Once the drawing is complete I trace it onto acetate with a permanent marker, then I reverse the image onto the lino. I put carbon underneath the tracing and having attached the two surfaces to the lino to retrace it. I then have, with the help of the carbon image to re-draw it in reverse! The cutting, depending on the size of the block, can take 3 to 6 weeks, I usually cut from back to front. In other words the sky then the far distance, then the middle distance, then the foreground. The foreground is the hardest to get right, so i sometimes do a proof print at the middle distance stage just to assess how the image is working in tone and space, light and shade. It is easier to remove more at this stage but can't put it back once you have cut it away.
I don't like proofing because I just know it will need adjustments. I do like the final stages when almost complete.
'The colour prints are produced by reduction using 2 blocks. But that is another story!
Your pastels have that same graphic quality with a torrent of rainbows threading themselves through each creation. The quietness of the charcoals are in brilliant contrast. What do you prefer working in?
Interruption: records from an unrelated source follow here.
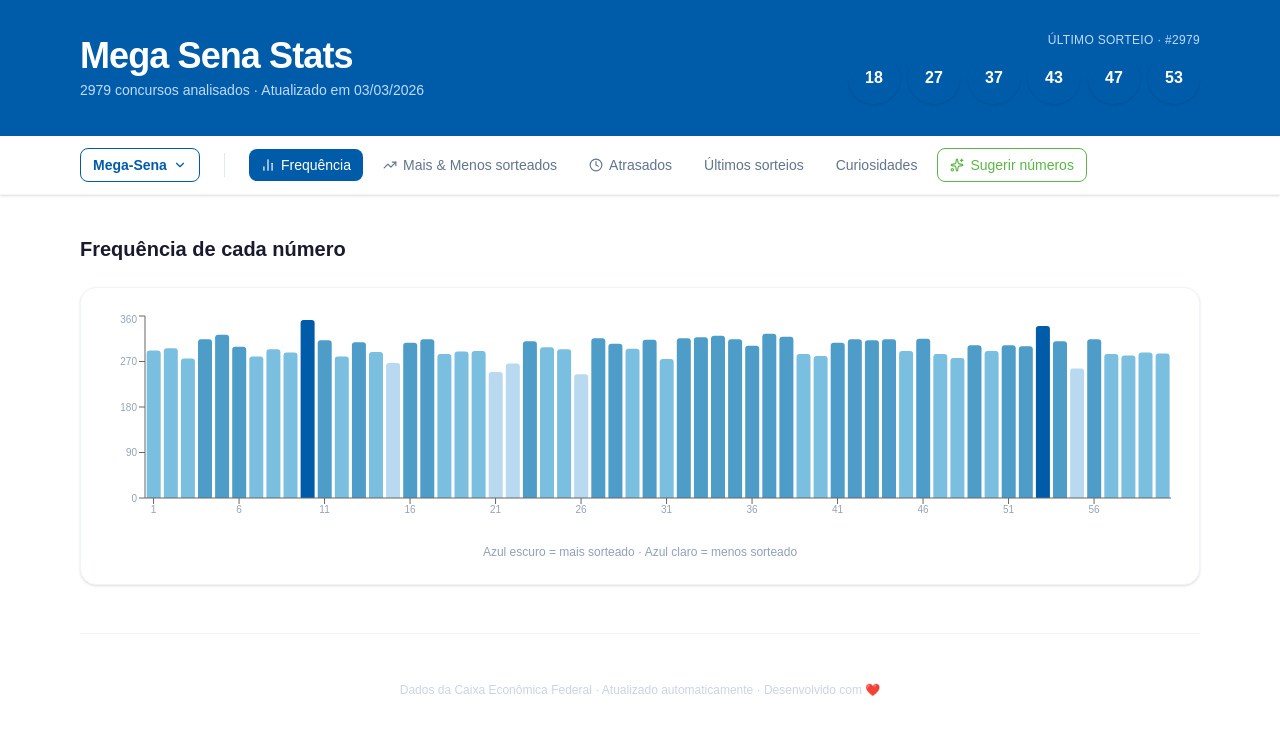
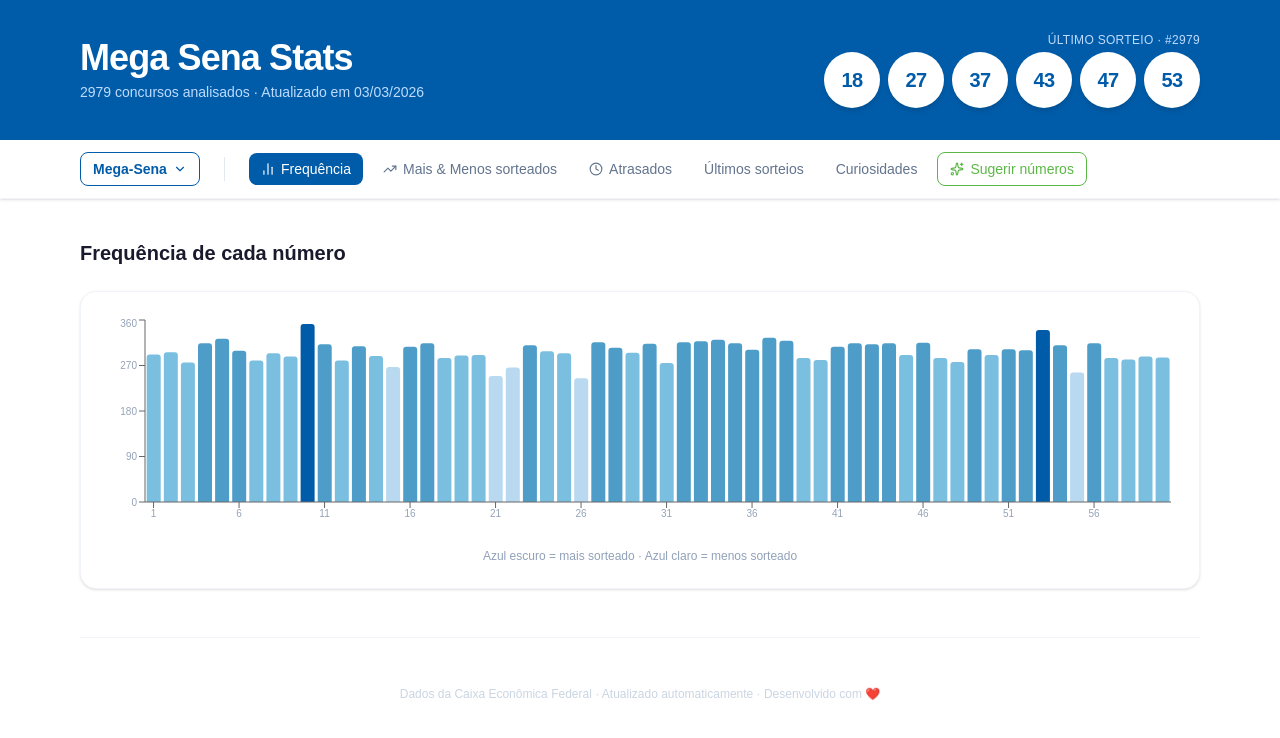
Before and after one commit to fabarcala/mega-sena-stats, a Next.js app: page / in a window 1280 px wide. Shown: the top 738 px of the page. Built offline with nearby package versions, Linux system fonts and the light colour scheme.

Commit message:
fix: NumberBall verde padrão Caixa, branco no header azul

```diff
--- a/app/page.tsx
+++ b/app/page.tsx
@@ -32,7 +32,7 @@ export default async function Home() {
               </p>
               <div className="flex gap-2 flex-wrap">
                 {meta.ultimas_dezenas.map((n: string) => (
-                  <NumberBall key={n} number={parseInt(n)} size="lg" />
+                  <NumberBall key={n} number={parseInt(n)} size="lg" variant="white" />
                 ))}
               </div>
             </div>
--- a/components/NumberBall.tsx
+++ b/components/NumberBall.tsx
@@ -4,23 +4,31 @@ interface Props {
   number: number;
   size?: "sm" | "md" | "lg";
   highlight?: boolean;
+  variant?: "green" | "blue" | "white";
 }
 
 const sizeClasses = {
-  sm: "w-8 h-8 text-xs",
-  md: "w-10 h-10 text-sm",
-  lg: "w-13 h-13 text-base",
+  sm: "w-9 h-9 text-sm",
+  md: "w-11 h-11 text-base",
+  lg: "w-14 h-14 text-xl",
 };
 
-export default function NumberBall({ number, size = "md", highlight = false }: Props) {
+export default function NumberBall({ number, size = "md", highlight = false, variant }: Props) {
+  // variant explícito sobrescreve tudo
+  const colorClass = variant === "white"
+    ? "bg-white text-[#005CA9] shadow-md"
+    : variant === "blue"
+    ? "bg-[#005CA9] text-white shadow-md"
+    : highlight
+    ? "bg-amber-500 text-white shadow-md"
+    : "bg-[#5BB745] text-white shadow-md"; // padrão: verde Caixa
+
   return (
     <div
       className={`
         ${sizeClasses[size]}
-        rounded-full flex items-center justify-center font-bold
-        ${highlight
-          ? "bg-[#5BB745] text-white shadow-md"
-          : "bg-[#005CA9] text-white shadow-sm"}
+        rounded-full flex items-center justify-center font-bold tracking-tight
+        ${colorClass}
       `}
     >
       {String(number).padStart(2, "0")}
```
We are lucky enough to live in a country with a wide range of seasons , so in spring/summer I am drawn to colour the, vibrancy of the garden and the country side.The barley rippling in the wind and the variations in light at differing times of day, so my pastels come to life here. Autumn can be colourful but as the weather breaks into winter the skeletons of the trees are revealed etched out against the sky, so charcoal is more appropriate to record the drama of black and white.
You must have a lot of kit in your studio, which item is the most important to you, might be a tool, a finished print plate or something sentimental? And Why?
The favourite thing in my studio? The box that houses my lino tools, made for me by my father as a birthday present when I was five, and painted pink containing silk threads, cottons needles and fabric. Then transformed by my son, years later. He stripped off the pink made little trays to go inside, fitted brass clasps and a handle, so it could accommodate my lino tools. It is a treasure!
And a fun question, if you were a Strathmore paper, which one would it be?
What are your online links?
www.myrtlepizzey.co.uk I also have work with INPRINT, a web page for buying original prints www.originals-inprint.com I am on Facebook , Artists 303 blog www.artists303.org.uk, and the SGFA web site www.SGFA.org.uk